Last week, psychologist Dr Leahcim Semaj said Crosdale's story mirrors that of many Jamaican men who don't meet the widely held stereotype of 'wukless father'.

"Our system is automatically in favour of giving the woman the right over the father, and many times when there are issues between the parents, mothers will use the child as a weapon," said Semaj.

"There are many fathers who suffer silently. Some fathers have given up and have accepted defeat, but others, especially a father who wants to be a part of the child's life and is granted the right, the mother decides not to acknowledge it because she wants to punish him above and beyond the court's ruling," added Semaj

He said some fathers give up because of the recurring expenses or because of a natural dislike for the courts.

"It only happens to the fathers who genuinely care. Most fathers would just walk away. But for the father who genuinely cares, it is a very painful experience. Every time you go to bed at nights you wonder how your child eats."

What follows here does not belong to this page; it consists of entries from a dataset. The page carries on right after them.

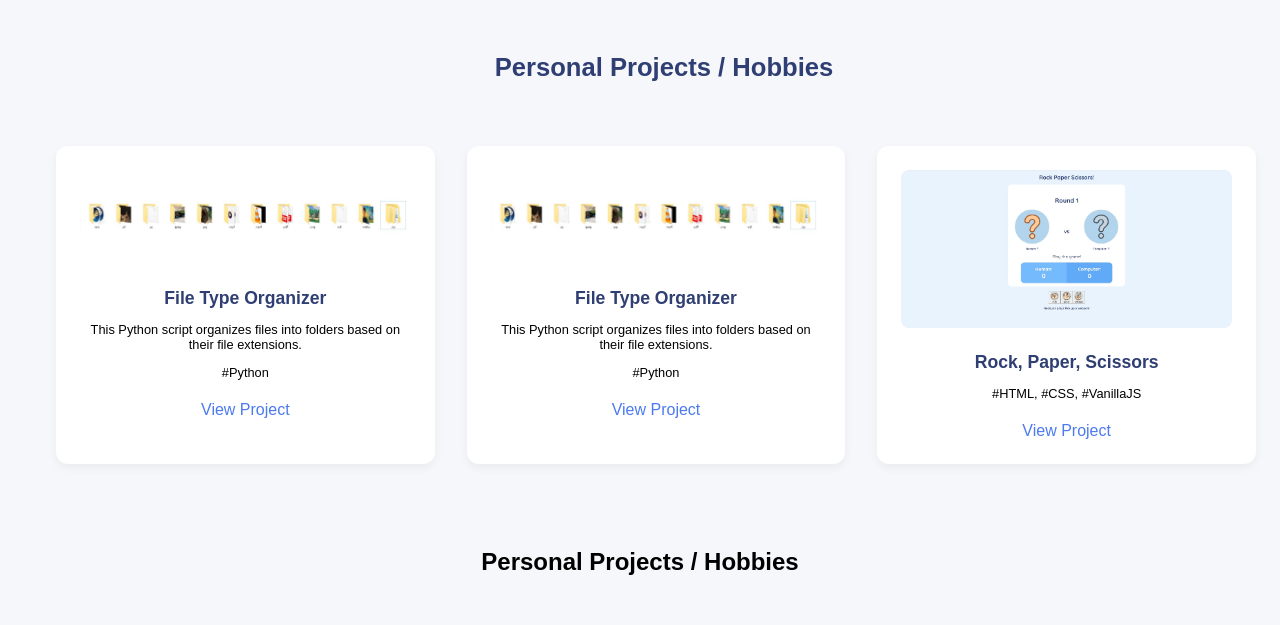
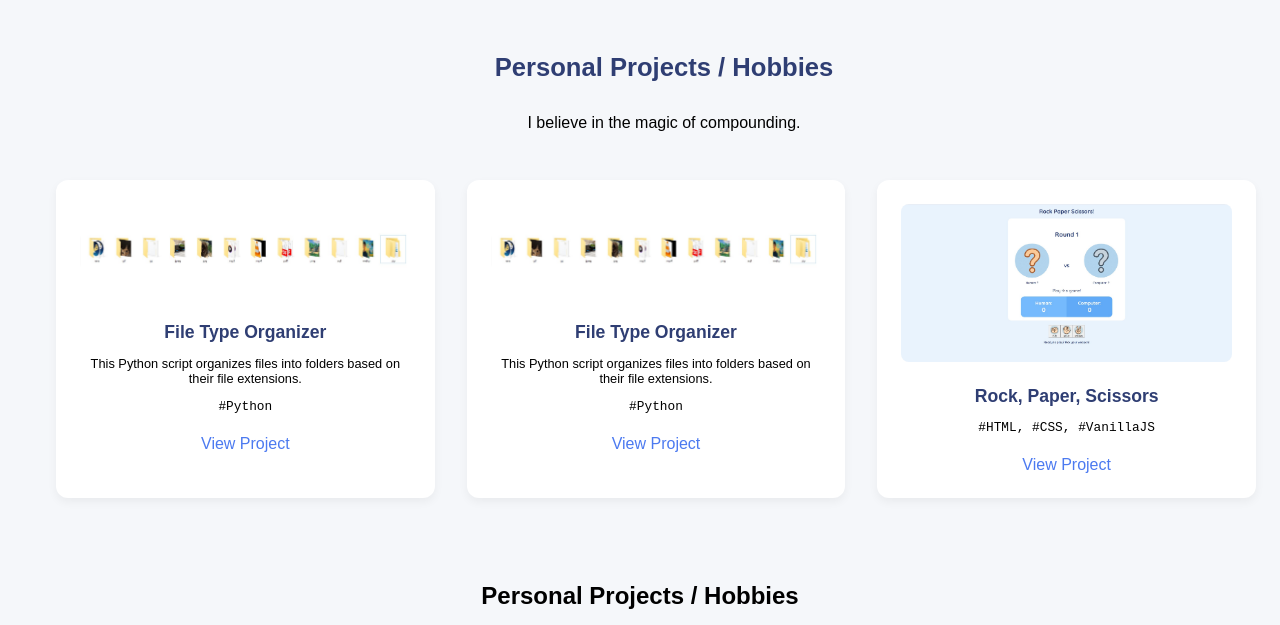
Before and after one commit to racheltindoy/racheltindoy.github.io, a plain HTML site: page index.html in a window 1280 px wide. Shown: the top 625 px of the page. Drawn offline with Linux system fonts and the light colour scheme.

Commit message:
Updated languages used to Courier new font

```diff
--- a/index.html
+++ b/index.html
@@ -11,6 +11,7 @@
 <body>
 	<div class="main_con">
 		<h2>Personal Projects / Hobbies</h2>
+		<p>I believe in the magic of compounding.</p>
 		<section class="portfolio-container">
 			<div class="card">
 				<div class="card_img_con">
@@ -18,7 +19,7 @@
 				</div>
 				<h3>File Type Organizer</h3>
 				<p>This Python script organizes files into folders based on their file extensions.</p>
-				<p>#Python</p>
+				<p class="language">#Python</p>
 				<a href="https://github.com/racheltindoy/file-type-organizer">View Project</a>
 			</div>
 			<div class="card">
@@ -27,7 +28,7 @@
 				</div>
 				<h3>File Type Organizer</h3>
 				<p>This Python script organizes files into folders based on their file extensions.</p>
-				<p>#Python</p>
+				<p class="language">#Python</p>
 				<a href="https://github.com/racheltindoy/file-type-organizer">View Project</a>
 			</div>
 			<div class="card">
@@ -35,7 +36,7 @@
 					<img src="./images/odin-rock-paper-scissors.jpg" alt="Rock, Paper, Scissors">
 				</div>
 				<h3>Rock, Paper, Scissors</h3>
-				<p>#HTML, #CSS, #VanillaJS</p>
+				<p class="language">#HTML, #CSS, #VanillaJS</p>
 				<a href="https://racheltindoy.github.io/odin-rock-paper-scissors/">View Project</a>
 			</div>
 		</section>
--- a/style.css
+++ b/style.css
@@ -45,6 +45,8 @@ body {
 .card p {
 	font-size: 0.8rem;
 }
+
+.card .language {font-family: 'Courier New', Courier, monospace;}
 
 .card a {
     display: inline-block;
```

According to Crosdale, he met the woman in St Thomas in 2007 and the relationship initially blossomed. After she got pregnant in 2010 the two moved to Manchester, where they lived for about a year before things started going downhill.

He said he moved out of the house and has been living in Kingston, from where he has been sending money to the child.

Crosdale said his repeated requests to see his son have fallen on deaf ears and the mother has now dragged him before the court to have the child maintenance increased from $3,000 to $7,500 weekly.

While that matter is before court, the mother has decided to keep the child as far from his father as possible.

The desperate father said he has reported the matter to the court, while urging it to enforce the ruling that grants him access to the child.


He has also begged the Mandeville police to accompany him to the mother's house, and has asked representatives of the CDA to collect the child and facilitate a meeting with his son.

"Them just a carry me around corner and me want to have a relationship with my son. Everywhere I go they are just abusing my rights, abusing my rights as if I don't have any rights," cried Crosdale.

"She is doing what she feels and they not telling her that what she is doing is wrong, them not trying to assist me. Me even ask them for counselling, it a affect me, and nobody, everybody turn a blind eye," he added.

Crosdale said the last time he saw his son was after court on January 19. "After the court me see him and him seh 'Daddy, you nuh love me? How you don't come look for me'," said Crosdale.

"If this was me doing what she is doing, what would have happened to me? I would be behind bars. So what's the difference between me and she?"

Late last week, the CDA told our news team that its officers are investigating Crosdale's claim and it would recommend that he reports the matter to the police.

According to the CDA, its intervention will be to meet with both parents and provide counselling and advice.